The Ultimate Road Trip Activity Bag

Nothing derails a family road trip faster than bored backseat passengers. A well-stocked activity bag can mute the "Are we there yet?" melody from the rear and help you log some serious miles in peace. How elaborate your activity bag should be depends on the length of your trip, how many children you'll need to entertain, and their ages and attention spans. These parent- and kid-tested supplies will help you motor without meltdowns.

Books on tape or CD: Nothing makes the miles fly by faster. Fairy tales and other familiar stories are your best bet for keeping toddlers' attention. Starting at about age 3, most kids can follow a more complex story line, and books-on-tape become a great way to pass time on the road. You can all listen together to family favorites like Harry Potter, or the kids can listen on individual portable audio players with headphones, allowing the adults in the car to rock out or listen to something more sophisticated. Check your local library for free rentals.

Portable CD or tape player(s): Remember headphones and plenty of AA batteries.A cheap 9" x 12" baking sheet: Use as a playing surface so crayons, Matchbox cars, Legos, and other small items don't roll away. (Repeatedly retrieving dropped toys gets old really quickly.)

Magnetized letters, numbers, and shapes: Use these with the baking sheet to make words, spell names, or create pictures.

Sticker books, activity books, and stick-on plastic picture sets: Particularly great for toddlers — they allow your child to express creativity without using pens on the upholstery.

Crayons or markers: Markers are best for kids 3 and up, crayons for kids under 3.A trip notebook: A great way to capture memories of your family's road trip. Your child can draw and place stickers en route, and you can help by adding a few notes about the trip at the end of the day.

Sticker cameras: These zippy little cameras (like the I-Zone) spit out miniature instant photos with adhesive backing. You can really burn some rubber while your kids wait for their photos to develop. They can add these images to their trip notebook.
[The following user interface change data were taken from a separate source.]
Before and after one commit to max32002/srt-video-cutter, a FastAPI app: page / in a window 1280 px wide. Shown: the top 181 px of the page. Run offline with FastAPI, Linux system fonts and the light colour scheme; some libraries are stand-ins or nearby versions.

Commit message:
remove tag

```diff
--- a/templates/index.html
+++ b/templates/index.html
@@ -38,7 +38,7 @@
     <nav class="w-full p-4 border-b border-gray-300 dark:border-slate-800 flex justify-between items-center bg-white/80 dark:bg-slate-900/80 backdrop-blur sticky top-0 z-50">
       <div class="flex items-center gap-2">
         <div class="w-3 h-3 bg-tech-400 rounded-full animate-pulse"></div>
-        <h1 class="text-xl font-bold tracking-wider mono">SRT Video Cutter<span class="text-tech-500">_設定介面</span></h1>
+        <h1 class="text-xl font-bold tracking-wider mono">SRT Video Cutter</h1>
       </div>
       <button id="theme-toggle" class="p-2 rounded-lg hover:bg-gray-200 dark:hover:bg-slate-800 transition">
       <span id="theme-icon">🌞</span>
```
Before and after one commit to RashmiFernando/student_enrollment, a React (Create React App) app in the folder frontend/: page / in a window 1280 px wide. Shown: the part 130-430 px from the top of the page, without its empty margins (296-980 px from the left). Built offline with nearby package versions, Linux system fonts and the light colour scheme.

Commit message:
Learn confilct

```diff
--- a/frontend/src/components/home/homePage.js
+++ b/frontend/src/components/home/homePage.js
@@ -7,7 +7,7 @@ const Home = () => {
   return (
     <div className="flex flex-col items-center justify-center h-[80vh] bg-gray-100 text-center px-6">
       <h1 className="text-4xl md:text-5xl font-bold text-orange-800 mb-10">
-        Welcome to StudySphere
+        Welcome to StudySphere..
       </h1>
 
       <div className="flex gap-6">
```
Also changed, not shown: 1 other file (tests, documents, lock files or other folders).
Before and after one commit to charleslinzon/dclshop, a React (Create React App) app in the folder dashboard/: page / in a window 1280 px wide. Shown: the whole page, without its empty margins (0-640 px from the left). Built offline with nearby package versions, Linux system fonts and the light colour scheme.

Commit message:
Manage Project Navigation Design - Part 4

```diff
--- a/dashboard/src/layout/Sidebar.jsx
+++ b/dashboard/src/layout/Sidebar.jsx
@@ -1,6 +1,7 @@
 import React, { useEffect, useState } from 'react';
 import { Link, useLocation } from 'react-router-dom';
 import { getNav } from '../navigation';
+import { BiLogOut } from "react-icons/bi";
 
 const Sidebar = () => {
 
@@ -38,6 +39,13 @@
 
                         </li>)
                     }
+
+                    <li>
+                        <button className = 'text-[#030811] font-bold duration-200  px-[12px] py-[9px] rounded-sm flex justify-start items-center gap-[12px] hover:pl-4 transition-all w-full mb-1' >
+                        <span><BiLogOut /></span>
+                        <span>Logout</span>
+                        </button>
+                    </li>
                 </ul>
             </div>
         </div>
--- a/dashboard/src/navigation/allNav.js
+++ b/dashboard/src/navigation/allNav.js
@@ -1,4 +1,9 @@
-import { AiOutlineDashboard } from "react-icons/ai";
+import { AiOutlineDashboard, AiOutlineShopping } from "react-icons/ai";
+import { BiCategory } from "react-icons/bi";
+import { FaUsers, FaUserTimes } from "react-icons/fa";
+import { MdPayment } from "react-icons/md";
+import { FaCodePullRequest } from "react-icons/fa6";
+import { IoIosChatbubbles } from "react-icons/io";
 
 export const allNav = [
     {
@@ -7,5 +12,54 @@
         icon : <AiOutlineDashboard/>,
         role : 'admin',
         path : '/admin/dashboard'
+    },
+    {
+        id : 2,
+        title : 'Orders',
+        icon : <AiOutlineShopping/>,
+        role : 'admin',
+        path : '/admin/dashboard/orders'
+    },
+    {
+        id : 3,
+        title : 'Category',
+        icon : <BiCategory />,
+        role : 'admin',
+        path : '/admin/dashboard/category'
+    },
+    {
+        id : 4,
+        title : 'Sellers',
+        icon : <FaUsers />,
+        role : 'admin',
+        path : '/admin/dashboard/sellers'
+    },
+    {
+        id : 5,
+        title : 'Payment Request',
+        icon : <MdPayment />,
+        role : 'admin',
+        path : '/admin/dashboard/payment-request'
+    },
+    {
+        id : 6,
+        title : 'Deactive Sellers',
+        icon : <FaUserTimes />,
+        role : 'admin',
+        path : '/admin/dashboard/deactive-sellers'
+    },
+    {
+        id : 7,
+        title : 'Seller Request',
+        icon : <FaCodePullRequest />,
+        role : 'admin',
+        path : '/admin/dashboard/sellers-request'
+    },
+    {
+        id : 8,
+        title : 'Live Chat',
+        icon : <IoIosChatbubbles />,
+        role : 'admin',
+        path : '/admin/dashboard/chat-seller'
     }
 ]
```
A few gift-wrapped surprise presents: Hint: if you wrap them in several layers, they take longer to open. You can even recycle old toys — several months before a trip, find a few small toys that your child enjoys, but hasn't played with in a while and pack them away. Then wrap them and give them to your child on the road.

Colored pipe cleaners: Make animals, people, jewelry, or just crazy shapes.

Soap bubbles: Don't worry about the upholstery; you can wipe it down later (with soap!). Blowing bubbles keeps kids of all ages busy. Blow them out the window and have one person keep watch for the reactions in other cars.

A small flashlight: Useful for rest stops at night, but also fun to shine out the window (as long as it's not pointed at other drivers). Can also make it easier to read or draw in the back seat without bothering the driver.

A miniature battery-powered clip-on reading light: Absolutely essential for older kids, allowing them light for reading, card games, and other activities without distracting the driver.

Educational "talking" toys: Be careful not to bring along anything with too many annoying sounds.

Portable electronic games: Keeps older kids occupied for hours on a long trip.

A portable DVD/video player: A surefire sanity-saver on a long trip. If your car isn't equipped with one, you can rent a portable player online and they'll ship it to you.

Restaurant fun box: Put crayons, pens, and coloring books or paper and some plastic animals, cars, or blocks in a separate box or giant sealable plastic bag that you can bring into restaurants with you to make wait time go faster